> [What to work on] Begin with the line containing "runs the command" and copy every line after it to the end of the entries, exactly, leaving out the lines before it.

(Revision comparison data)
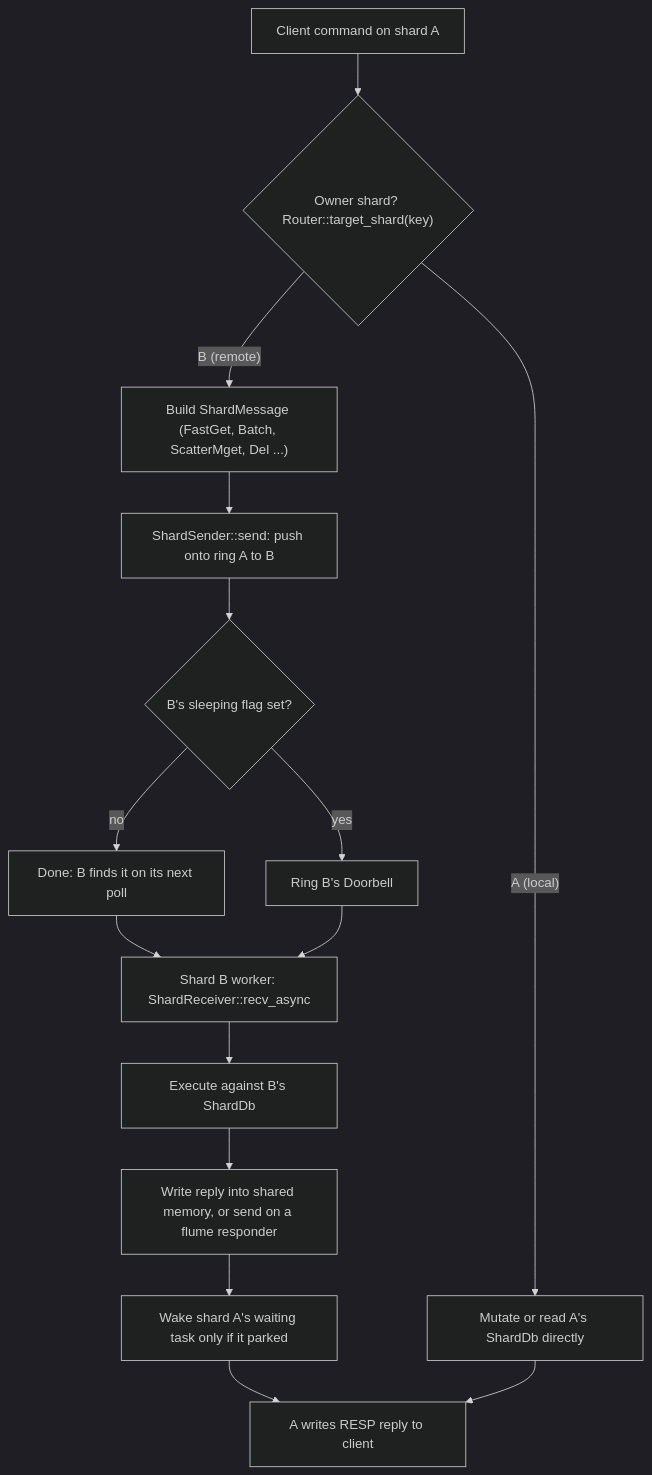
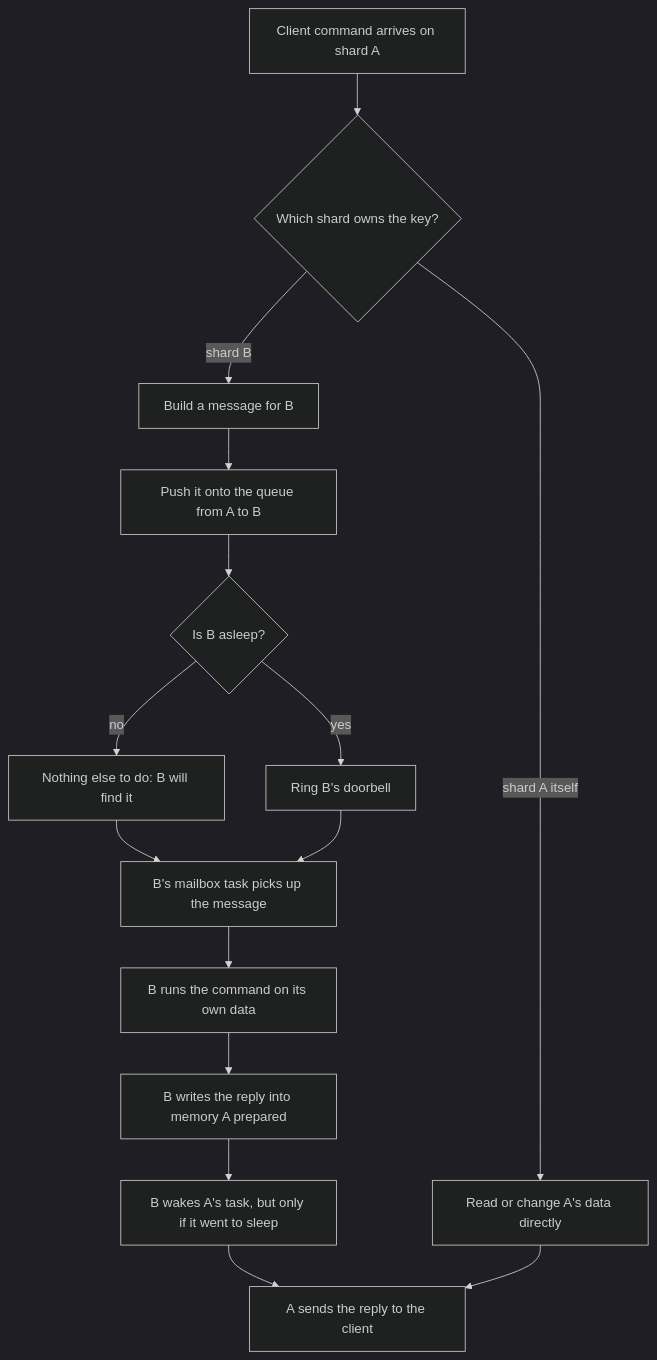
The first of 4 diagrams in docs/internal/04_sharding_mesh.md (warrenzhu25/rudis), drawn with Mermaid (dark theme) before and after one commit. The commit also changed other lines of this file and 18 other files, not shown here.

````diff
--- a/docs/internal/04_sharding_mesh.md
+++ b/docs/internal/04_sharding_mesh.md
@@ -50,17 +43,17 @@
 ```mermaid
 flowchart TD
-    C["Client command on shard A"] --> R{"Owner shard? Router::target_shard(key)"}
-    R -- "A (local)" --> L["Mutate or read A's ShardDb directly"]
-    R -- "B (remote)" --> M["Build ShardMessage (FastGet, Batch, ScatterMget, Del ...)"]
-    M --> P["ShardSender::send: push onto ring A to B"]
-    P --> S{"B's sleeping flag set?"}
-    S -- "no" --> Q["Done: B finds it on its next poll"]
-    S -- "yes" --> D["Ring B's Doorbell"]
-    Q --> W["Shard B worker: ShardReceiver::recv_async"]
+    C["Client command arrives on shard A"] --> R{"Which shard owns the key?"}
+    R -- "shard A itself" --> L["Read or change A's data directly"]
+    R -- "shard B" --> M["Build a message for B"]
+    M --> P["Push it onto the queue from A to B"]
+    P --> S{"Is B asleep?"}
+    S -- "no" --> Q["Nothing else to do: B will find it"]
+    S -- "yes" --> D["Ring B's doorbell"]
+    Q --> W["B's mailbox task picks up the message"]
     D --> W
-    W --> X["Execute against B's ShardDb"]
-    X --> Y["Write reply into shared memory, or send on a flume responder"]
-    Y --> Z["Wake shard A's waiting task only if it parked"]
-    Z --> C2["A writes RESP reply to client"]
+    W --> X["B runs the command on its own data"]
+    X --> Y["B writes the reply into memory A prepared"]
+    Y --> Z["B wakes A's task, but only if it went to sleep"]
+    Z --> C2["A sends the reply to the client"]
     L --> C2
 ```
````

> [Answer to the problem]
+    W --> X["B runs the command on its own data"]
+    X --> Y["B writes the reply into memory A prepared"]
+    Y --> Z["B wakes A's task, but only if it went to sleep"]
+    Z --> C2["A sends the reply to the client"]
     L --> C2
 ```
````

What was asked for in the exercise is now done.